- _WHAT THE TASK REQUIRES_
Copy each line of the entries beneath that contains the word "TableStatusChanged".

*** Opening of MATERIAL FOR THIS TASK ***

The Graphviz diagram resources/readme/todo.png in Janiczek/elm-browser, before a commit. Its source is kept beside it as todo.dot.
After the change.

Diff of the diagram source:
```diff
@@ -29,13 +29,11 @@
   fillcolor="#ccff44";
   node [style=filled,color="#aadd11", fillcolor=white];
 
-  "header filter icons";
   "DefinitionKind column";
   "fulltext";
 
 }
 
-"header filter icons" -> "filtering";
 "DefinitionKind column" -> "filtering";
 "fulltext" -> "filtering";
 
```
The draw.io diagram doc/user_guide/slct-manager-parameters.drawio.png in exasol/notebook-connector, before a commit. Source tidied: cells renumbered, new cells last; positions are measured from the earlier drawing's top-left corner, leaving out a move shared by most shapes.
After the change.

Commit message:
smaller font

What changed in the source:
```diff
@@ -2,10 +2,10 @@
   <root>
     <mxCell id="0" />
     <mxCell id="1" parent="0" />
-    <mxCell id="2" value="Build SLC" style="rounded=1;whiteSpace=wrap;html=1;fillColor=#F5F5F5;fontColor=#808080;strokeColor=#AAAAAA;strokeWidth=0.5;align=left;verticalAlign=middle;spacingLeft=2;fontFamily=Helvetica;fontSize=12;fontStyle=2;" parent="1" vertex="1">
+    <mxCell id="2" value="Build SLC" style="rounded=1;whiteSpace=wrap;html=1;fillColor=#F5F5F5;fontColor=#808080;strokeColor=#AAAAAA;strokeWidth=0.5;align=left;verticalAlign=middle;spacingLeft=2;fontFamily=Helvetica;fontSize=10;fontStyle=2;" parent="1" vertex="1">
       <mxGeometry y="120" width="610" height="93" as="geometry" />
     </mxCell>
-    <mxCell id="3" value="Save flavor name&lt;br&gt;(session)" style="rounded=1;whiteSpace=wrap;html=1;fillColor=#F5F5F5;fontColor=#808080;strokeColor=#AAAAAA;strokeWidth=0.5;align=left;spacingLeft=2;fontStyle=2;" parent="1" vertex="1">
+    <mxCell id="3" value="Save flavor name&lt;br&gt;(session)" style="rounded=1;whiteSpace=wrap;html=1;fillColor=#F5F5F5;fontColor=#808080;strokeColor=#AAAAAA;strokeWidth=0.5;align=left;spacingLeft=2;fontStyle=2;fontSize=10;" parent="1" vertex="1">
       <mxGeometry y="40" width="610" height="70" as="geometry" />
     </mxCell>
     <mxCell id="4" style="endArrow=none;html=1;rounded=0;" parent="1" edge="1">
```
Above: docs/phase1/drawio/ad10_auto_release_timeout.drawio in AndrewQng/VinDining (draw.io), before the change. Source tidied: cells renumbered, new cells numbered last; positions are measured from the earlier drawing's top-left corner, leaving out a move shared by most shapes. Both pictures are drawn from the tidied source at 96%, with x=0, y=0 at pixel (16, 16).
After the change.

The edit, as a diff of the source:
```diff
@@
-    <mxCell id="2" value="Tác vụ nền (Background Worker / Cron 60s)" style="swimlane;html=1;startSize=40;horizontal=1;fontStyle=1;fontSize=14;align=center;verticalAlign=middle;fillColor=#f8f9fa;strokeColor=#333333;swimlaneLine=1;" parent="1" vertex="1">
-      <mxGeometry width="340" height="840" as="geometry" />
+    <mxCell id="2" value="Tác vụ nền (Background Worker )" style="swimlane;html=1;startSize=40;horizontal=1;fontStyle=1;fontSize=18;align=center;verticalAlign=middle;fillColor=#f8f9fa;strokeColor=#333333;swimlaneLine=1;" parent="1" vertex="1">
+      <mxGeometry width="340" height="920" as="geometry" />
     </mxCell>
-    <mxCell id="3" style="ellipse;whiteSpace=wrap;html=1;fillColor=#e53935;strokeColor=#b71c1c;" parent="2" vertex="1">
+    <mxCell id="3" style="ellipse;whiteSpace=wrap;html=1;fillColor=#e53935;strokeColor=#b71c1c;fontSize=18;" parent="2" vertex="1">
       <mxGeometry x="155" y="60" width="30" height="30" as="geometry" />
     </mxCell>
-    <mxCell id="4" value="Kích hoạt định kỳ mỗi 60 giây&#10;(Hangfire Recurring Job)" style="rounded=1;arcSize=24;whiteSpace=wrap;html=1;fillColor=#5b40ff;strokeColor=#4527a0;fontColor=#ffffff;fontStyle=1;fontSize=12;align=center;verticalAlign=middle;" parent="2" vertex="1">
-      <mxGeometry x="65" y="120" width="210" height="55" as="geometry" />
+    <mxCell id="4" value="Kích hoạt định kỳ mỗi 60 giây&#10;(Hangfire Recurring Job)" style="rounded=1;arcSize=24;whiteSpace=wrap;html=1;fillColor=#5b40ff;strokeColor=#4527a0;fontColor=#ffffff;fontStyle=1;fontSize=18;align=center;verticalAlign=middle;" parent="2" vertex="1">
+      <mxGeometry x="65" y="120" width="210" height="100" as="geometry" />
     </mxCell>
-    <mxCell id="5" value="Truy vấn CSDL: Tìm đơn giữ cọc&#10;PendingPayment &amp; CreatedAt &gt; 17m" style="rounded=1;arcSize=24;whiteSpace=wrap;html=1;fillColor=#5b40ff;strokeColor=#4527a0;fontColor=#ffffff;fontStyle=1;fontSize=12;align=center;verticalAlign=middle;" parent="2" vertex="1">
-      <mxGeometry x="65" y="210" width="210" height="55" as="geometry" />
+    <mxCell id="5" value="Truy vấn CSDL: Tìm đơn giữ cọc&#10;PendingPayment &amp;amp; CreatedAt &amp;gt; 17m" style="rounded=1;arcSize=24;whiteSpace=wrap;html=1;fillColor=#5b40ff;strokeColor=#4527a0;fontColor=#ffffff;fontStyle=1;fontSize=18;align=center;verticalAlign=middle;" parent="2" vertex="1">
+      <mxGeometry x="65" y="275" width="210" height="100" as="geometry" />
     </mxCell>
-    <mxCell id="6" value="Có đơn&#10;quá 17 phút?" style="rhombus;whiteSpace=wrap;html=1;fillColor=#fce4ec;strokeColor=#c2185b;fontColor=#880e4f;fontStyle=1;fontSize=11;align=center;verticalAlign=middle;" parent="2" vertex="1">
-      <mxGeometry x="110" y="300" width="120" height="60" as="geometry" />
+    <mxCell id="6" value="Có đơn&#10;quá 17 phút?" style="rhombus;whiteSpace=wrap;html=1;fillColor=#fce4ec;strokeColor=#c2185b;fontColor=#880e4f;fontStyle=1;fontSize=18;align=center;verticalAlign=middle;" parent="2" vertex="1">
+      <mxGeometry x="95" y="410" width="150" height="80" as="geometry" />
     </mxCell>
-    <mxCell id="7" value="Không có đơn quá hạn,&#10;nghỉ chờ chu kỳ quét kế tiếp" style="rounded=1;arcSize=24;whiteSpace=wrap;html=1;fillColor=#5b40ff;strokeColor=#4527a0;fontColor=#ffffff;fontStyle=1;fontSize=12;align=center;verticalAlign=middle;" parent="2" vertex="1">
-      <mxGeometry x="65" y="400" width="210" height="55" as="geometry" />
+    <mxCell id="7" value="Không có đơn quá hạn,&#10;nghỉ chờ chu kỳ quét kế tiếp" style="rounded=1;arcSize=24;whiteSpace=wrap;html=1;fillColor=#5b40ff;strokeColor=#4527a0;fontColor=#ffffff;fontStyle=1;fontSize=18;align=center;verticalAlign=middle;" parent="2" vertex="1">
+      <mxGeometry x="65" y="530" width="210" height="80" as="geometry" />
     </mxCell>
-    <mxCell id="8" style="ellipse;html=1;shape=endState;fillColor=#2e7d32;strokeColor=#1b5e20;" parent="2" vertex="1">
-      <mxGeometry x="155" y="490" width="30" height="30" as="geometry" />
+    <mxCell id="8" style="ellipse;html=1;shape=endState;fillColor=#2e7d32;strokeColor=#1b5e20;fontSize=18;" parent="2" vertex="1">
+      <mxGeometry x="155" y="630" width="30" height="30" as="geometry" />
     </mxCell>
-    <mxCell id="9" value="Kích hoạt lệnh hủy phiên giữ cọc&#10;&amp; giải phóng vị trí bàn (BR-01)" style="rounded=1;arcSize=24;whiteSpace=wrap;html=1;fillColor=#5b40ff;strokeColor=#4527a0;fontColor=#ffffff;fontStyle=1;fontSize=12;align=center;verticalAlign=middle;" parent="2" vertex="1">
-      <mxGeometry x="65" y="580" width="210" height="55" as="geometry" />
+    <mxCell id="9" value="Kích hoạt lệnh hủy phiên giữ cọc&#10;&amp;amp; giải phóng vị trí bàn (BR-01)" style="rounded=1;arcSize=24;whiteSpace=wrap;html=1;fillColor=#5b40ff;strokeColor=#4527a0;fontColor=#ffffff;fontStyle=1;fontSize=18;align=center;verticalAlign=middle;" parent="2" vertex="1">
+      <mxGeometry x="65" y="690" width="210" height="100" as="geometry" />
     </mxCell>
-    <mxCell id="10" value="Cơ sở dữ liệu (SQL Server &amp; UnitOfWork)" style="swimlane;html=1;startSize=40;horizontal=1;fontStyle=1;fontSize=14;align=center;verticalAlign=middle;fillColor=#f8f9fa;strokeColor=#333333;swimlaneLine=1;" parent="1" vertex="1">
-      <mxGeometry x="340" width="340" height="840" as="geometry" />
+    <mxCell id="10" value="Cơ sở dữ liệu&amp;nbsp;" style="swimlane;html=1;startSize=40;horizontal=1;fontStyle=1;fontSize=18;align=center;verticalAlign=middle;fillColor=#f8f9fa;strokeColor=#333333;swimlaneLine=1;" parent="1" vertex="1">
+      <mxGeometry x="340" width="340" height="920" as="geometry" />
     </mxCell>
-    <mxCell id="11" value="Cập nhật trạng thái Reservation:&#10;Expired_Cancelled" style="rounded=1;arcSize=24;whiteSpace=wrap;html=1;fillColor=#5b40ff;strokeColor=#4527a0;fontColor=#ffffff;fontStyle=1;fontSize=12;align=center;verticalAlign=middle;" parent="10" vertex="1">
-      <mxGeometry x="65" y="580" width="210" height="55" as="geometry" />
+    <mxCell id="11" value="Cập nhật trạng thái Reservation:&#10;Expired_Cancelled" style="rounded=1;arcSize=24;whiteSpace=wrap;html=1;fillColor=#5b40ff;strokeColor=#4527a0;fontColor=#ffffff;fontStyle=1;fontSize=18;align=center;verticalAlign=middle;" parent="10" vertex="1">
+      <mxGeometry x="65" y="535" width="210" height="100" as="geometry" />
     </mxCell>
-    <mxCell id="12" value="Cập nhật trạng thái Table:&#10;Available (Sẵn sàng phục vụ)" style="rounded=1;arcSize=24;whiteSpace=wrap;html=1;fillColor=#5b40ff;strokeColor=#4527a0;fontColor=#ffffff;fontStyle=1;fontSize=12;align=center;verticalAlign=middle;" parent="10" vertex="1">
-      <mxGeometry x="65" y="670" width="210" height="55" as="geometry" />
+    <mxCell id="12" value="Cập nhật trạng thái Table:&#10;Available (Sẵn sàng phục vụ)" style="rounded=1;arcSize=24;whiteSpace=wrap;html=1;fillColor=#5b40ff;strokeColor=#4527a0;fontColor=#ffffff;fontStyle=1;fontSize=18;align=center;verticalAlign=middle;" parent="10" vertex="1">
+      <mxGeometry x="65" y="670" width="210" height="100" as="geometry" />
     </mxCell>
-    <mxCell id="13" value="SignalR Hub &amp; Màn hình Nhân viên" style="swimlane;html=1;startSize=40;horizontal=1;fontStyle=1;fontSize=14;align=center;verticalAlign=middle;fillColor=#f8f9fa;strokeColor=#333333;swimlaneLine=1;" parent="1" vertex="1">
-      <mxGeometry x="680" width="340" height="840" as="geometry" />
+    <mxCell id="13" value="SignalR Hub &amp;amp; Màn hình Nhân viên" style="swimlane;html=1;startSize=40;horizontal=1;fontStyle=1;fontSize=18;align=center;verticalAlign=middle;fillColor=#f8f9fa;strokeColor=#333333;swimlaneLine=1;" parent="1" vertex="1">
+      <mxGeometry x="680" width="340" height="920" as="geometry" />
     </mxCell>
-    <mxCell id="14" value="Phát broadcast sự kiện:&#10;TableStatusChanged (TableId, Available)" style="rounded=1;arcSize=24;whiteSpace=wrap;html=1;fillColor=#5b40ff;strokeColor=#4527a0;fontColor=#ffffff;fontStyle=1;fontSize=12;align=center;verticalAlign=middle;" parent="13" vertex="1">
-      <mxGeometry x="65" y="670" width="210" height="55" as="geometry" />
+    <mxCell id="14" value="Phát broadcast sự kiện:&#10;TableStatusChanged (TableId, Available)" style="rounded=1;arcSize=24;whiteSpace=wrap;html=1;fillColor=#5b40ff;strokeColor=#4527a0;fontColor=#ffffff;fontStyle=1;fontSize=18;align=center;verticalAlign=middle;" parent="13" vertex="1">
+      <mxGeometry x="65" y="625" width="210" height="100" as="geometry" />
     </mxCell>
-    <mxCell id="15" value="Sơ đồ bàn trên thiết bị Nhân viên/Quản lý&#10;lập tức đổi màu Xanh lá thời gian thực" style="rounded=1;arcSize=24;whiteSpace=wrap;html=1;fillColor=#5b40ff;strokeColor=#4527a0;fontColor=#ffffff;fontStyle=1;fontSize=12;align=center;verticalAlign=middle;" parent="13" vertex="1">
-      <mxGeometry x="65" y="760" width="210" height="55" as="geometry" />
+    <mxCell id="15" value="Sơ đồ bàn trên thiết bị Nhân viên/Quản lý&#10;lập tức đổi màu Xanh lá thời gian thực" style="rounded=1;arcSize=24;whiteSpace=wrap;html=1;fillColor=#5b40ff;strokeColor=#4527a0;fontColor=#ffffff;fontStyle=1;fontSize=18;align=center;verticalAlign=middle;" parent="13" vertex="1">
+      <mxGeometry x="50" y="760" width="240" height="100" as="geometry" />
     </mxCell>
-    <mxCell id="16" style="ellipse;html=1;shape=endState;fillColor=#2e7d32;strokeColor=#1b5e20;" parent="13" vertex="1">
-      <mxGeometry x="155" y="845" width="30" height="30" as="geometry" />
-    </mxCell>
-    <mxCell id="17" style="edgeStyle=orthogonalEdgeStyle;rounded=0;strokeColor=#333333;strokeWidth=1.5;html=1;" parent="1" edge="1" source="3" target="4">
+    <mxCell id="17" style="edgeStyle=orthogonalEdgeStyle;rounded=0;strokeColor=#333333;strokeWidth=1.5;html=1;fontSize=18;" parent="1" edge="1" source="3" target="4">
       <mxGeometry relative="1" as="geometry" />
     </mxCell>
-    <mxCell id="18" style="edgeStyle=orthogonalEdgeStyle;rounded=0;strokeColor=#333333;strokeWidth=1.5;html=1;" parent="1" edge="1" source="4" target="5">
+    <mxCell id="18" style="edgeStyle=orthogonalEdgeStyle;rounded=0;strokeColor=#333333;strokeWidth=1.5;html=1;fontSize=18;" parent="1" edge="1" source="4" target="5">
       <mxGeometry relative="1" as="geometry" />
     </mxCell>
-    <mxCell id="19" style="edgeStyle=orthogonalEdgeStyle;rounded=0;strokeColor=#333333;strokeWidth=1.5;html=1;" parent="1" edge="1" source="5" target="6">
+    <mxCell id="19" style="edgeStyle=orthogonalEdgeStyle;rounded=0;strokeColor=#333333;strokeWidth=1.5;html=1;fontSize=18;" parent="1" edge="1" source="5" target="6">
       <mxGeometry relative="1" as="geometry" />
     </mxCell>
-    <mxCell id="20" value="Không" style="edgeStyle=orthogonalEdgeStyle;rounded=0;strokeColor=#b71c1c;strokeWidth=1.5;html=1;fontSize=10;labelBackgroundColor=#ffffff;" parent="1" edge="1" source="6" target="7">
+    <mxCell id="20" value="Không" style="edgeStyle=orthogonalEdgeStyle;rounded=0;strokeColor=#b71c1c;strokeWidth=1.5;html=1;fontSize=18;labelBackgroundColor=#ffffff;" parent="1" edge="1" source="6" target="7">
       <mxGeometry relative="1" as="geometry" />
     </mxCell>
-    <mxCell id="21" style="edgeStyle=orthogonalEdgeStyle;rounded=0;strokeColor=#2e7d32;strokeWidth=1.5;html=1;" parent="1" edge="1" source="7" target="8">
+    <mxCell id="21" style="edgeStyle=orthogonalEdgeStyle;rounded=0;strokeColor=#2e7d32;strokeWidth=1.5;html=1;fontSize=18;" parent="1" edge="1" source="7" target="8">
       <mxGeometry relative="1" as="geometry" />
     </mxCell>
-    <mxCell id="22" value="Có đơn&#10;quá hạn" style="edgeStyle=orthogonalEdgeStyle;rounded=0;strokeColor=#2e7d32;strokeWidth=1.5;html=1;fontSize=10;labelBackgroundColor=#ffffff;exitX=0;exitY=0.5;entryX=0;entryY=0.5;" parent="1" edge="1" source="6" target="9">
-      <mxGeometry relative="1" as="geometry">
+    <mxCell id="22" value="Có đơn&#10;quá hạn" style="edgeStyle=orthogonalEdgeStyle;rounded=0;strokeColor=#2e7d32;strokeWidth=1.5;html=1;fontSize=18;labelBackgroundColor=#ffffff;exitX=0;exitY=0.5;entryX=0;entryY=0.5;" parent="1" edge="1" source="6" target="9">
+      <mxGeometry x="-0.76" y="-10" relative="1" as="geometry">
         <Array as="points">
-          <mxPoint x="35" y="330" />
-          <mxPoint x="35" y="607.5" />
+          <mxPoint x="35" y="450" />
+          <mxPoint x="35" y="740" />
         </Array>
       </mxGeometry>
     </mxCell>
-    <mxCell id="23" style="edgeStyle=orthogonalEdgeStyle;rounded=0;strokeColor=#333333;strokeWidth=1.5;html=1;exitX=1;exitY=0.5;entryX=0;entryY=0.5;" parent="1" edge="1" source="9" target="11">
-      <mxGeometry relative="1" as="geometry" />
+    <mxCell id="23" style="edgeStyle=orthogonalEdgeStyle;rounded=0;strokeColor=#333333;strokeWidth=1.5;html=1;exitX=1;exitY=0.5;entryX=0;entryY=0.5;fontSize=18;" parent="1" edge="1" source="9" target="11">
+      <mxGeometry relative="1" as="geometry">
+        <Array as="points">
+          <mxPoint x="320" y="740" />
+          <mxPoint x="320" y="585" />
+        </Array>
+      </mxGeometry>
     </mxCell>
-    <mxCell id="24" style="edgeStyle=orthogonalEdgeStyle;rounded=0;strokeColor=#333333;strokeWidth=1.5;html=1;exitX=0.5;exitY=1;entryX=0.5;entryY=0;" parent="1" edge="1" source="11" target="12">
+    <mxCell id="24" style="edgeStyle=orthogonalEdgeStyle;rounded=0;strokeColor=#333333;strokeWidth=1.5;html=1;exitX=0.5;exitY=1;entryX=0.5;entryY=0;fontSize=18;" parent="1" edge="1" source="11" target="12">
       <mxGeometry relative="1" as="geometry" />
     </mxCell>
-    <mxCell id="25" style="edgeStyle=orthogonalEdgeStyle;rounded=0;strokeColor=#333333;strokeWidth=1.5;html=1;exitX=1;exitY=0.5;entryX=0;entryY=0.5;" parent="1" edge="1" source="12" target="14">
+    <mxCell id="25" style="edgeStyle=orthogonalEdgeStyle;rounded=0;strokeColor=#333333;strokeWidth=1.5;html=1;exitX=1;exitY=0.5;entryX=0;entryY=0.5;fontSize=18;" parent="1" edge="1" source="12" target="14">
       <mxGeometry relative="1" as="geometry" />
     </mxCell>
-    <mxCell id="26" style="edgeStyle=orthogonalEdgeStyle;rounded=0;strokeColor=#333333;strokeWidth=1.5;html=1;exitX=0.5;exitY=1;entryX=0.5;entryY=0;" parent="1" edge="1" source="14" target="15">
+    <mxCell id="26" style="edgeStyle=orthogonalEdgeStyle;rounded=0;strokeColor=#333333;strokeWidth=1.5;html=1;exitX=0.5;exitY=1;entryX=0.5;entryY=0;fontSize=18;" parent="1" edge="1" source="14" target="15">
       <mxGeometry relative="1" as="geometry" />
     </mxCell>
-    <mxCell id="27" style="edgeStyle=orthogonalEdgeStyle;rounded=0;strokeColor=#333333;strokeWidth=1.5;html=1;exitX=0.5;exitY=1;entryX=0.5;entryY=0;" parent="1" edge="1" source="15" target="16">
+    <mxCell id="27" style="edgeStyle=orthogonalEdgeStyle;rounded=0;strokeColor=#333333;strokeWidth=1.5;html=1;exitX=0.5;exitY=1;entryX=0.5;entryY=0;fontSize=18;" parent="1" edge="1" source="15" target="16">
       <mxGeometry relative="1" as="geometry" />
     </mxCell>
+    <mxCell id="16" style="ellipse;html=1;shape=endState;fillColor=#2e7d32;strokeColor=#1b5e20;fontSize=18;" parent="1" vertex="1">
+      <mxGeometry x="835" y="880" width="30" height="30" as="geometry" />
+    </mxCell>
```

*** Close of MATERIAL FOR THIS TASK ***

- _WRITTEN ANSWER_
-    <mxCell id="14" value="Phát broadcast sự kiện:&#10;TableStatusChanged (TableId, Available)" style="rounded=1;arcSize=24;whiteSpace=wrap;html=1;fillColor=#5b40ff;strokeColor=#4527a0;fontColor=#ffffff;fontStyle=1;fontSize=12;align=center;verticalAlign=middle;" parent="13" vertex="1">
+    <mxCell id="14" value="Phát broadcast sự kiện:&#10;TableStatusChanged (TableId, Available)" style="rounded=1;arcSize=24;whiteSpace=wrap;html=1;fillColor=#5b40ff;strokeColor=#4527a0;fontColor=#ffffff;fontStyle=1;fontSize=18;align=center;verticalAlign=middle;" parent="13" vertex="1">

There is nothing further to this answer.